metadata.xml file syntax definition (the DTD for those
that know a bit of XML) has been updated to support CPE definitions. A
CPE (Common Platform Enumeration) is an
application, operating system or hardware device using its vendor,
product name, version, update, edition and language. This CPE
information is used in the CVE releases (Common Vulnerabilities and
Exposures) - announcements about vulnerabilities in applications,
operating systems or hardware. Not all security vulnerabilities are
assigned a CVE number, but this is as close as you get towards a
(public) elaborate dictionary of vulnerabilities.
By allowing Gentoo package maintainers to enter (part of) the CPE
information in the
metadata.xml file, applications that parse the CVE
information can now more easily match if software installed on Gentoo is
related to a CVE. I had a related
this not that long ago on my blog and I'm glad this change has been
made. With this information at hand, we can start feeding CPE
information to the packages and then easily match this with CVEs.
I had a request to "provide" the scripts I used for the previous post. Mind you, these are taking too many assumptions (and probably wrong ones) for now (and I'm not really planning on updating them as I have different methods for getting information related to CVEs), but I'm planning on integrating CPE data in Gentoo's packages more and then create a small script that generates a "watchlist" that I can feed to cvechecker. But anyway, here are the scripts.
First, I took
all CVE information and put it in a simple CSV file. The CSV is the same

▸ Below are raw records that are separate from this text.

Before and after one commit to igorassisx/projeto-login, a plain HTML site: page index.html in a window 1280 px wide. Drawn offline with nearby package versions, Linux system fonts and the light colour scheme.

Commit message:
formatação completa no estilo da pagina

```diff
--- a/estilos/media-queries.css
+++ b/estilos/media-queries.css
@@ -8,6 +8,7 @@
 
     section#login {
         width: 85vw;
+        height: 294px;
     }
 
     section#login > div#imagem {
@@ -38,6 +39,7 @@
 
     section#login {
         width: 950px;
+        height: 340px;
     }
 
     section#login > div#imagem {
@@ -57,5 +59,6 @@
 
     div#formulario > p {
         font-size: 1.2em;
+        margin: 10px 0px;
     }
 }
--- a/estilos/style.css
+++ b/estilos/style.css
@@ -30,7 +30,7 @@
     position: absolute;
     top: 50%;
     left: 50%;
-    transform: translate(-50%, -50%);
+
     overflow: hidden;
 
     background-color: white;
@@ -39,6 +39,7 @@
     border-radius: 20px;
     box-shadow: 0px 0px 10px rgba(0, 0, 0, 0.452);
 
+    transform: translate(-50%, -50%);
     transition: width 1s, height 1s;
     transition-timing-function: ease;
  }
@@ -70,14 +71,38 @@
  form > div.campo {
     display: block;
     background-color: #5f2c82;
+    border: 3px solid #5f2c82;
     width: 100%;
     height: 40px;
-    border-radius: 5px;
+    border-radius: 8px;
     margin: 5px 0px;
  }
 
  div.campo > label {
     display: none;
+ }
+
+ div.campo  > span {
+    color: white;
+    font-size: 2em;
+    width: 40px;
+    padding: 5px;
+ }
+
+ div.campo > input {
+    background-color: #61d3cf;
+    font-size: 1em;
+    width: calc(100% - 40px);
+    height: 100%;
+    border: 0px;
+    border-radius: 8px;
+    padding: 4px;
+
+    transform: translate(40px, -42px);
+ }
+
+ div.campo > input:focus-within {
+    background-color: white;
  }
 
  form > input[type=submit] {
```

one used by cvechecker, so check out the application to see where it
fetches the data from (there is a CVE RSS feed and a simple XSL
create a "hitlist" which generates the CPEs. With the recent change to
metadata.xml this step can be simplified a lot.
Third, I try to
match the CPE data with the CVE data, depending on a given time delay of
commits. In other words, you can ask possible CVE fixes for commits made
in the last few XXX days.